The statement, “…to the extent of the infringement” attests to the fact that even secular law does not overrule certain customs, traditions and practices which makes it important for every man willing to secure his wife’s dignity in society to satisfy to his best ability the requirements of tradition and culture such as paying lobola (dowry), even just tsvakirai kuno, a simple gesture, a show of respect and goodwill, a symbolic notification of acceptance of a spouse. There are many ways of establishing relations between two families, that of a man and of a woman, provided by different cultures and religious traditions. To the extent that they do not infringe on the basic rights of young couples to found a family, it is the responsibility of all relevant persons to facilitate the processes of incorporating new families into the life of the society. “Time is greater than space” according Pope Francis (read Lumen Fidei, Evangeli Gaudium, Amoris Laetictia, Laudato Si).
Freedom without responsibility is an illusion. If one desires a good, one ought also to pay the price. The reflection on responsibility demonstrates the importance of discernment and boldness of action in building not only family but whole societies. Respect of life and dignity of human persons are fundamental to this task. Women and children as members of special vulnerable groups, deserve more protection from men, the Church, and the State. Therefore, more attention needs be paid to the laws and formation programmes of our young men and women to solidify the foundations of our societies on the principles of freedom (right and liberties) and responsibility. Love ought to rule above fear when we made choices as individuals and leaders of communities.
 Matthew 1, the Genealogy of Jesus
 Matthew 2, Mary was betrothed to Joseph
 Woman caught in the act,
 Moyn Samuel: Christianity and Human Right
 Adolf Nicolas, SJ: Globalization of superficiality, conversation with European Jesuit Fathers 2015
 Nietzsche Friedrich: Prologue to Thus Spake Zarathustra
 Nietzsche Friedrich: Thus Spake Zarathustra: Flies in the Market Place, Chapter 12, Part 1
 Matthew 1
 Pope Francis Papal Encyclical: Amoris Laticia, 2016
 The Universal Declaration of Human Right of 1948 and corollary International Conventions/ Covenants
 Sartre Jean Paul: Being and Nothingness
 Cadoré Bruno: Homily of the opening Mass of General Congregation 36 of the Society of Jesus
 Chamba Tawanda: Apparatus, unpublished (pending)
 Constitution of Zimbabwe Section 81 d-i
 Matthew 2
 Nathan Miti, SJ: Verbal Lectures to Jesuit Novices, 2010-11
 Matthew 3: The Holy Family back in Israel, Nazareth
 Chamba Tawanda: Apparatus unpublished
 See Gardener’s Nine types of Intelligence

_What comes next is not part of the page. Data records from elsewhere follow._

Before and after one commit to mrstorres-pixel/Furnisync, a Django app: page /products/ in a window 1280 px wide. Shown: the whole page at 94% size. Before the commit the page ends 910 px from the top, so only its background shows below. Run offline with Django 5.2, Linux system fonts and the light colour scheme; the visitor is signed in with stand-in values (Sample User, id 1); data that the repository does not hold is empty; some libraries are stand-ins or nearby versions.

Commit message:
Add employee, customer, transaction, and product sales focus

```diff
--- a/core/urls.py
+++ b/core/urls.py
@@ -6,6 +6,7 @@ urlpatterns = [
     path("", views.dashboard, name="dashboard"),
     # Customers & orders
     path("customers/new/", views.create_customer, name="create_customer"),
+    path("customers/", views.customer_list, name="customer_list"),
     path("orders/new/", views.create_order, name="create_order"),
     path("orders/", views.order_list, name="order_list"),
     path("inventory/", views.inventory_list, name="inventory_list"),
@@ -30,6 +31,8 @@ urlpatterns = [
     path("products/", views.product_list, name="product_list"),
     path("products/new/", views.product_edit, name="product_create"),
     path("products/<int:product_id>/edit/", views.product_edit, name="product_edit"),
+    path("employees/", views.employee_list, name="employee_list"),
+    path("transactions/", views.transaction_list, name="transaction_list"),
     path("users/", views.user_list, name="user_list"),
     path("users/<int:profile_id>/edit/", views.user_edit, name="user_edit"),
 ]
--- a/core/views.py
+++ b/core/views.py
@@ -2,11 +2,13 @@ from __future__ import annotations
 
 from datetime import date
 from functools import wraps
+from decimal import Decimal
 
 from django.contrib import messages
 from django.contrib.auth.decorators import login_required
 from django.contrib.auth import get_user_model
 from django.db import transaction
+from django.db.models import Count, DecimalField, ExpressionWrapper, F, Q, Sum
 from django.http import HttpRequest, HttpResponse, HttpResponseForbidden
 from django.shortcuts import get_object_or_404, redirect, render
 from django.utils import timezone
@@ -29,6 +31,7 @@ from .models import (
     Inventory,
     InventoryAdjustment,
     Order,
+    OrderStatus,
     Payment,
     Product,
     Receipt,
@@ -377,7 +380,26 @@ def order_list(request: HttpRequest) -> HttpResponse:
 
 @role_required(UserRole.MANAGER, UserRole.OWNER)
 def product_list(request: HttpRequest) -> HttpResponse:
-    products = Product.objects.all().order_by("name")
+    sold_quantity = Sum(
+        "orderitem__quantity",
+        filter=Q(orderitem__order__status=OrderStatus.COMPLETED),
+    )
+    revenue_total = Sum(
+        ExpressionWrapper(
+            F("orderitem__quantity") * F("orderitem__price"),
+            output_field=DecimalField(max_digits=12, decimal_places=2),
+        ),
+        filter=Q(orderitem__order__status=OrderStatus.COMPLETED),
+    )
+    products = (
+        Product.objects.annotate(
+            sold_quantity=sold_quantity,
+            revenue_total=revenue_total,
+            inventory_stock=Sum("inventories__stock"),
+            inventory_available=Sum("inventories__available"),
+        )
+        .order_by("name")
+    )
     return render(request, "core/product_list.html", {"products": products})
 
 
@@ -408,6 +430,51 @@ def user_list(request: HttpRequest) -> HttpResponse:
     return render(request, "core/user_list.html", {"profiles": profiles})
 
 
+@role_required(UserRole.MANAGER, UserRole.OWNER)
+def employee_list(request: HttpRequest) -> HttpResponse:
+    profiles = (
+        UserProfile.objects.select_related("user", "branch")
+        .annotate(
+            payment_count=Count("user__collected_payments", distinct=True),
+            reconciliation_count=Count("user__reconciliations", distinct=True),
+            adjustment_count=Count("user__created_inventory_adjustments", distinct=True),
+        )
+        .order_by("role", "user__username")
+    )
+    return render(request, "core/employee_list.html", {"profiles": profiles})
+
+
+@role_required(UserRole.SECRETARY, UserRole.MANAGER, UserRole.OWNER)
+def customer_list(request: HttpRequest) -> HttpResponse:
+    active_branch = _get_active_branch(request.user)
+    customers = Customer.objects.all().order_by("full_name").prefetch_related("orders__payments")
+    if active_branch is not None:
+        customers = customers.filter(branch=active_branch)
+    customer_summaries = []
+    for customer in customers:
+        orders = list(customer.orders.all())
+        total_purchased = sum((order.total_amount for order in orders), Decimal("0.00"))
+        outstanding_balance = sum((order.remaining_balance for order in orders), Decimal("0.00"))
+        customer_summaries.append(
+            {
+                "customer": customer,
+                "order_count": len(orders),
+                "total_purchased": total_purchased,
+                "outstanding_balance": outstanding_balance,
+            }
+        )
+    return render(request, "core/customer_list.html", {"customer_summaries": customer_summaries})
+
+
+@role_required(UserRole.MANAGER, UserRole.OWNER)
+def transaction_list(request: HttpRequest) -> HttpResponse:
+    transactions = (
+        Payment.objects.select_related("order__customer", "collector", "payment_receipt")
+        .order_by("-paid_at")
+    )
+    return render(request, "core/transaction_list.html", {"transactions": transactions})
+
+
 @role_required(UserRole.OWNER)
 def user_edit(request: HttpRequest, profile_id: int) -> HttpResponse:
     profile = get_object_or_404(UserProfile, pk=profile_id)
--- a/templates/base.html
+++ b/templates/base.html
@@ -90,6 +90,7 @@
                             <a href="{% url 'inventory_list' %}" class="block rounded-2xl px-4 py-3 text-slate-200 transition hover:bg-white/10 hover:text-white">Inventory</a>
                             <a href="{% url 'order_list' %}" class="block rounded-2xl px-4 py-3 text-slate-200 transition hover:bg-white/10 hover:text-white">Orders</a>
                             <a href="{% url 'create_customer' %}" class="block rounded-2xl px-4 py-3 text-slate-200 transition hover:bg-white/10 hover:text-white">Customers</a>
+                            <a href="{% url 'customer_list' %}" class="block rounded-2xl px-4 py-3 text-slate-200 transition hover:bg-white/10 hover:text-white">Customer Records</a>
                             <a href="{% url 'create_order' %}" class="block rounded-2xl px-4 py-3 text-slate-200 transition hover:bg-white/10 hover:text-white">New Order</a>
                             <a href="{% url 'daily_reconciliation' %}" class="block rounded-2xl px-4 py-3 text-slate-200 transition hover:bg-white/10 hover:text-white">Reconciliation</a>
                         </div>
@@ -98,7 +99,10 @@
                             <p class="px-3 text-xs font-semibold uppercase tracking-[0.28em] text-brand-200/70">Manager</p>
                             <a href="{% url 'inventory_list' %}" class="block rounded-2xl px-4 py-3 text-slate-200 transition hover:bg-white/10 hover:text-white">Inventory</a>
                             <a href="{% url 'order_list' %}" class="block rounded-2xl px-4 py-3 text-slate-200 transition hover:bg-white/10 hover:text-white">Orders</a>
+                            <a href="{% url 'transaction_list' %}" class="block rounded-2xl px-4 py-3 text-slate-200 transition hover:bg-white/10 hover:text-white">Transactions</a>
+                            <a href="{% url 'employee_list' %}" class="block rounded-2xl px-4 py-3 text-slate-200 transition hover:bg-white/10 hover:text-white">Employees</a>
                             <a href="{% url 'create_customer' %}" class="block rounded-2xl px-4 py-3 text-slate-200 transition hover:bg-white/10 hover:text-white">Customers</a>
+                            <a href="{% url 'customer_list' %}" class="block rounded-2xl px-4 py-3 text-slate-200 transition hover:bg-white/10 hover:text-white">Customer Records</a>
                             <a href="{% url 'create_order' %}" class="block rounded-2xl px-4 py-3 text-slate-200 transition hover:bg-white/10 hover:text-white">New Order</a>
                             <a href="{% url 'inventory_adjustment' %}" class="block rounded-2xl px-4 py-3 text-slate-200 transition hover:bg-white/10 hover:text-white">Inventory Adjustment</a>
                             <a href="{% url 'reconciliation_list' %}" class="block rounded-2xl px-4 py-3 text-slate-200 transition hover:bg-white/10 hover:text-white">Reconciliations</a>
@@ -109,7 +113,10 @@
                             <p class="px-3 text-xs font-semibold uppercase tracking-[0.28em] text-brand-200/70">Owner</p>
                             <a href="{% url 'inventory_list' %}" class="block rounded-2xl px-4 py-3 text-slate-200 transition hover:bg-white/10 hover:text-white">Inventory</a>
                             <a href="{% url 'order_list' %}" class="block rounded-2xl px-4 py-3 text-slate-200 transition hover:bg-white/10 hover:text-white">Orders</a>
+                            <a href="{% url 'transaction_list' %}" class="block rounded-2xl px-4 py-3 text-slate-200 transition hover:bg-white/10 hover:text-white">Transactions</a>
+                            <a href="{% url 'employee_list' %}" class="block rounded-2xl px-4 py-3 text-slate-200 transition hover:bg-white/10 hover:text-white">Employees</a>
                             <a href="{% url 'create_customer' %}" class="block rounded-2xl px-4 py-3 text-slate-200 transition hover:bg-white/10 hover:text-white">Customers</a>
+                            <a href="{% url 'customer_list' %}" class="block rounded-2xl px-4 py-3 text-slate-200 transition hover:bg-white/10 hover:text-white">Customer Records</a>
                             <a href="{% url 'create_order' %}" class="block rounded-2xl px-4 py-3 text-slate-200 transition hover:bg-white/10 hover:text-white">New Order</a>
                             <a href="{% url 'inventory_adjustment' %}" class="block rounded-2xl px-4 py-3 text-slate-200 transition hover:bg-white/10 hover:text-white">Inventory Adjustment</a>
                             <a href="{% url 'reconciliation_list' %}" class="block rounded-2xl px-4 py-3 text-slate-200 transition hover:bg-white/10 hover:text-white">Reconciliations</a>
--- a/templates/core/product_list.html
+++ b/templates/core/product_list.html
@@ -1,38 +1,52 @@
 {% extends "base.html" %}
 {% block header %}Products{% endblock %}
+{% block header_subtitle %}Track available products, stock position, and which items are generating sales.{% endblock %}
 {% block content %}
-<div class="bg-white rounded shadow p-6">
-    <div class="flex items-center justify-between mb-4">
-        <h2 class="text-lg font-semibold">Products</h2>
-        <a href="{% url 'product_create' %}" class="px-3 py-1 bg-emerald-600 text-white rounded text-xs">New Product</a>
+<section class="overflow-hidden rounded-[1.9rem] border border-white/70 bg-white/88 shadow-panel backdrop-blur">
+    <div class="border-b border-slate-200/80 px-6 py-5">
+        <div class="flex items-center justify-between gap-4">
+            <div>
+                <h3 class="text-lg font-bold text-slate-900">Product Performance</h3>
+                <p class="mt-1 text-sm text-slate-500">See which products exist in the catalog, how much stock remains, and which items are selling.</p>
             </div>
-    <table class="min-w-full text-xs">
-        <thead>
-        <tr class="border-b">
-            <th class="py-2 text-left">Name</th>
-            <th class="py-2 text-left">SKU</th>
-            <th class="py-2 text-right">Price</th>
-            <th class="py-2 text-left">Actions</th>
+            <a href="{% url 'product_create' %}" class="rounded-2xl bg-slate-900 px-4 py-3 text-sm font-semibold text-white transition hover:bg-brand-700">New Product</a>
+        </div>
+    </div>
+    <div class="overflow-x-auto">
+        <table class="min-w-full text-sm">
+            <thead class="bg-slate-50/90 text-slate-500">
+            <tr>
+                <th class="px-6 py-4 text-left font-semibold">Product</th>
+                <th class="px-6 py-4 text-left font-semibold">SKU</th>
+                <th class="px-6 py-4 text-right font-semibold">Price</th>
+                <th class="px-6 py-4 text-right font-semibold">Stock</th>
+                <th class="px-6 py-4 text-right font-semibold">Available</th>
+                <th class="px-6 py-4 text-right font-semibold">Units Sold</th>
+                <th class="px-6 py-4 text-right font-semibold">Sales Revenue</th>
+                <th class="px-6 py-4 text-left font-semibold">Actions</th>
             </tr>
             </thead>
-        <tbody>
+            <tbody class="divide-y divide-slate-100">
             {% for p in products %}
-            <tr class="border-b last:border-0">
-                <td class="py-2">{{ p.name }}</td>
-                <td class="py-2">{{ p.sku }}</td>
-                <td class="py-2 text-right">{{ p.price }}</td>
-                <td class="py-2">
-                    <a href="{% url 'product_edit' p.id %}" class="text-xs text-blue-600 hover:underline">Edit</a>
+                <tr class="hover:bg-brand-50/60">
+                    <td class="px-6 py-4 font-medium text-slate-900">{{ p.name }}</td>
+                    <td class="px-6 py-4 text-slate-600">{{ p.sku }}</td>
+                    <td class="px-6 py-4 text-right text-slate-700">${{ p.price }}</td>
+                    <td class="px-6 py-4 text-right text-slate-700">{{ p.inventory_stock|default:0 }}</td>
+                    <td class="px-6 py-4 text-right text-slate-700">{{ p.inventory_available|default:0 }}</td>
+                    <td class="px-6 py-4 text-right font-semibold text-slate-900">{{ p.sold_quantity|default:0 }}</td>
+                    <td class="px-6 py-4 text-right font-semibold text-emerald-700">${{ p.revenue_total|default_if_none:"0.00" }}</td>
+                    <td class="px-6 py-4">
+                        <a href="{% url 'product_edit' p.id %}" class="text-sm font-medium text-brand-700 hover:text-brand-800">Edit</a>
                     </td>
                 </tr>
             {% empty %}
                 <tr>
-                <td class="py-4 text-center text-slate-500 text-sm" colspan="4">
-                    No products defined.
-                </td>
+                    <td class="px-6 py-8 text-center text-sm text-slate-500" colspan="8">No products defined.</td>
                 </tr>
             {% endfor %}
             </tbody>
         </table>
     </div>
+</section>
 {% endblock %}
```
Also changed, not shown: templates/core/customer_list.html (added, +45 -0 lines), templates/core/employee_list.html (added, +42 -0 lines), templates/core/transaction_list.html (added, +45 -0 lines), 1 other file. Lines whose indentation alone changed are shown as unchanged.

 Taruwona Frank: Oral Defense of B.A. Honors Dissertation (UZ), at Arrupe College 2015
 Constitution of Zimbabwe: Bill of Rights, Section 80 Paragraph 1
 Constitution of Zimbabwe: Section 80 Paragraph 3
 Jesus and the woman caught in the act facing death by stoning
 Constitution of Zimbabwe: Bill of Rights, part three
 Nietzsche Friedrich: Thus Spake Zarathustra, Part 1 Chapter 10: War and Warriors